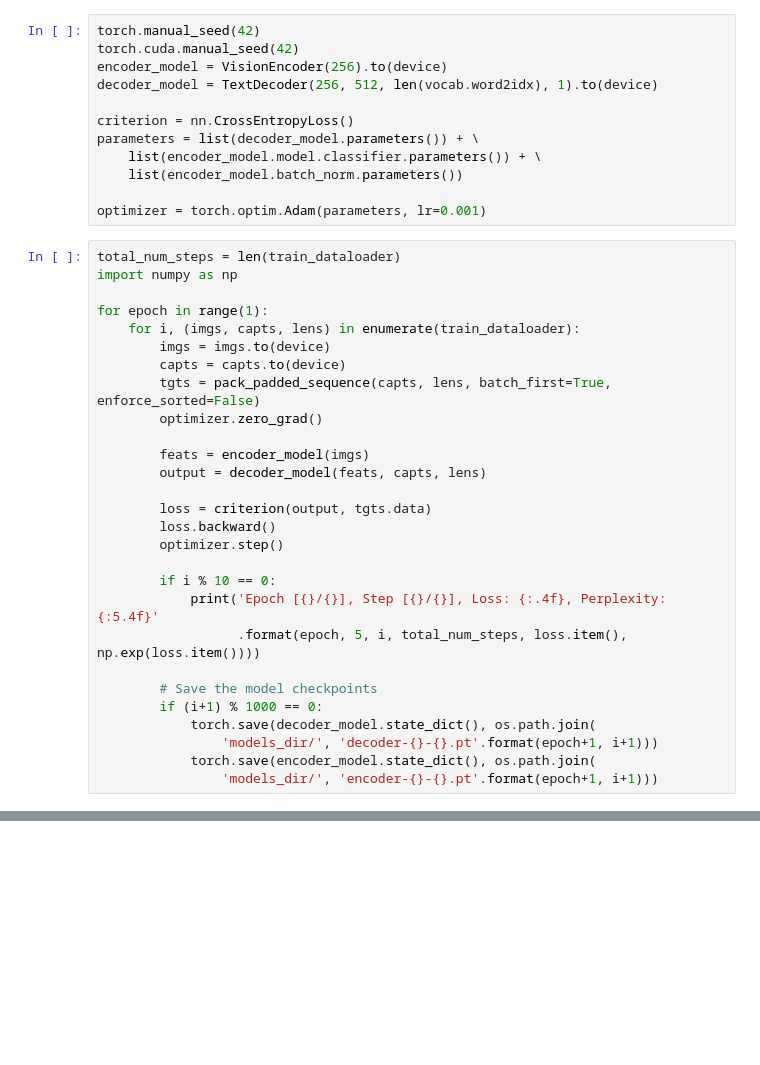
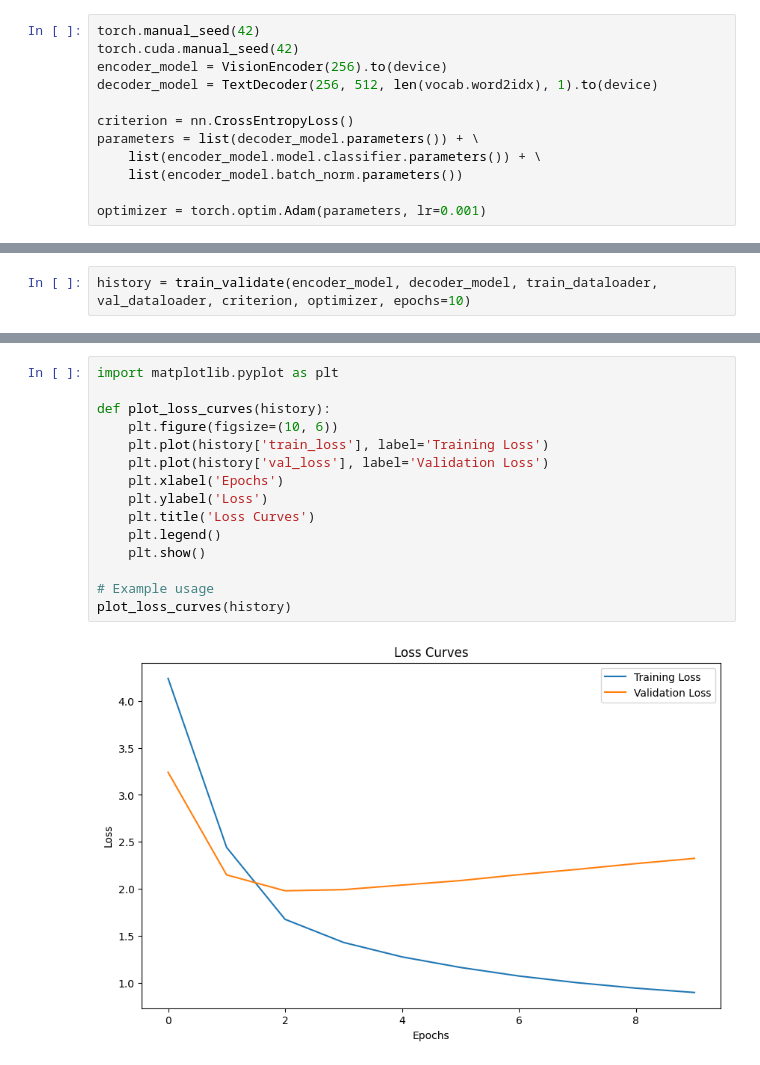
Before and after one commit to Ronit33/image-to-text, a Jupyter notebook: cnn_lstm.ipynb, the cells around one changed output, grey strips where cells are left out. Cells and saved outputs as stored; diff of their text form; blank space fills up the shorter version.

Commit message:
completed cnn-lstm image captioning

```diff
--- a/cnn_lstm.ipynb
+++ b/cnn_lstm.ipynb
@@ -299,31 +309,3 @@ parameters = list(decoder_model.parameters()) + \
     list(encoder_model.batch_norm.parameters())
 
 optimizer = torch.optim.Adam(parameters, lr=0.001)
-# %%
-total_num_steps = len(train_dataloader)
-import numpy as np
-
-for epoch in range(1):
-    for i, (imgs, capts, lens) in enumerate(train_dataloader):
-        imgs = imgs.to(device)
-        capts = capts.to(device)
-        tgts = pack_padded_sequence(capts, lens, batch_first=True, enforce_sorted=False)
-        optimizer.zero_grad()
-
-        feats = encoder_model(imgs)
-        output = decoder_model(feats, capts, lens)
-
-        loss = criterion(output, tgts.data)
-        loss.backward()
-        optimizer.step()
-
-        if i % 10 == 0:
-            print('Epoch [{}/{}], Step [{}/{}], Loss: {:.4f}, Perplexity: {:5.4f}'
-                  .format(epoch, 5, i, total_num_steps, loss.item(), np.exp(loss.item())))
-
-        # Save the model checkpoints
-        if (i+1) % 1000 == 0:
-            torch.save(decoder_model.state_dict(), os.path.join(
-                'models_dir/', 'decoder-{}-{}.pt'.format(epoch+1, i+1)))
-            torch.save(encoder_model.state_dict(), os.path.join(
-                'models_dir/', 'encoder-{}-{}.pt'.format(epoch+1, i+1)))
@@ -347,0 +420,2 @@ Epoch [0/5], Step [990/103529], Loss: 3.5256, Perplexity: 33.9752
+# %%
+history = train_validate(encoder_model, decoder_model, train_dataloader, val_dataloader, criterion, optimizer, epochs=10)
@@ -347,0 +449,17 @@ Epoch [0/5], Step [990/103529], Loss: 3.5256, Perplexity: 33.9752
+# %%
+import matplotlib.pyplot as plt
+
+def plot_loss_curves(history):
+    plt.figure(figsize=(10, 6))
+    plt.plot(history['train_loss'], label='Training Loss')
+    plt.plot(history['val_loss'], label='Validation Loss')
+    plt.xlabel('Epochs')
+    plt.ylabel('Loss')
+    plt.title('Loss Curves')
+    plt.legend()
+    plt.show()
+
+# Example usage
+plot_loss_curves(history)
+# %% [output]
+[figure, added]
```
Also changed, not shown: parts of 36 cells of this notebook.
==============================
ABOUT THIS TASK:
A word-for-word copy of the records is needed, with no pictures carried over.

WRITTEN RESPONSE:
Before and after one commit to Ronit33/image-to-text, a Jupyter notebook: cnn_lstm.ipynb, the cells around one changed output, grey strips where cells are left out. Cells and saved outputs as stored; diff of their text form; blank space fills up the shorter version.

Commit message:
completed cnn-lstm image captioning

```diff
--- a/cnn_lstm.ipynb
+++ b/cnn_lstm.ipynb
@@ -299,31 +309,3 @@ parameters = list(decoder_model.parameters()) + \
     list(encoder_model.batch_norm.parameters())
 
 optimizer = torch.optim.Adam(parameters, lr=0.001)
-# %%
-total_num_steps = len(train_dataloader)
-import numpy as np
-
-for epoch in range(1):
-    for i, (imgs, capts, lens) in enumerate(train_dataloader):
-        imgs = imgs.to(device)
-        capts = capts.to(device)
-        tgts = pack_padded_sequence(capts, lens, batch_first=True, enforce_sorted=False)
-        optimizer.zero_grad()
-
-        feats = encoder_model(imgs)
-        output = decoder_model(feats, capts, lens)
-
-        loss = criterion(output, tgts.data)
-        loss.backward()
-        optimizer.step()
-
-        if i % 10 == 0:
-            print('Epoch [{}/{}], Step [{}/{}], Loss: {:.4f}, Perplexity: {:5.4f}'
-                  .format(epoch, 5, i, total_num_steps, loss.item(), np.exp(loss.item())))
-
-        # Save the model checkpoints
-        if (i+1) % 1000 == 0:
-            torch.save(decoder_model.state_dict(), os.path.join(
-                'models_dir/', 'decoder-{}-{}.pt'.format(epoch+1, i+1)))
-            torch.save(encoder_model.state_dict(), os.path.join(
-                'models_dir/', 'encoder-{}-{}.pt'.format(epoch+1, i+1)))
@@ -347,0 +420,2 @@ Epoch [0/5], Step [990/103529], Loss: 3.5256, Perplexity: 33.9752
+# %%
+history = train_validate(encoder_model, decoder_model, train_dataloader, val_dataloader, criterion, optimizer, epochs=10)
@@ -347,0 +449,17 @@ Epoch [0/5], Step [990/103529], Loss: 3.5256, Perplexity: 33.9752
+# %%
+import matplotlib.pyplot as plt
+
+def plot_loss_curves(history):
+    plt.figure(figsize=(10, 6))
+    plt.plot(history['train_loss'], label='Training Loss')
+    plt.plot(history['val_loss'], label='Validation Loss')
+    plt.xlabel('Epochs')
+    plt.ylabel('Loss')
+    plt.title('Loss Curves')
+    plt.legend()
+    plt.show()
+
+# Example usage
+plot_loss_curves(history)
+# %% [output]
+[figure, added]
```
Also changed, not shown: parts of 36 cells of this notebook.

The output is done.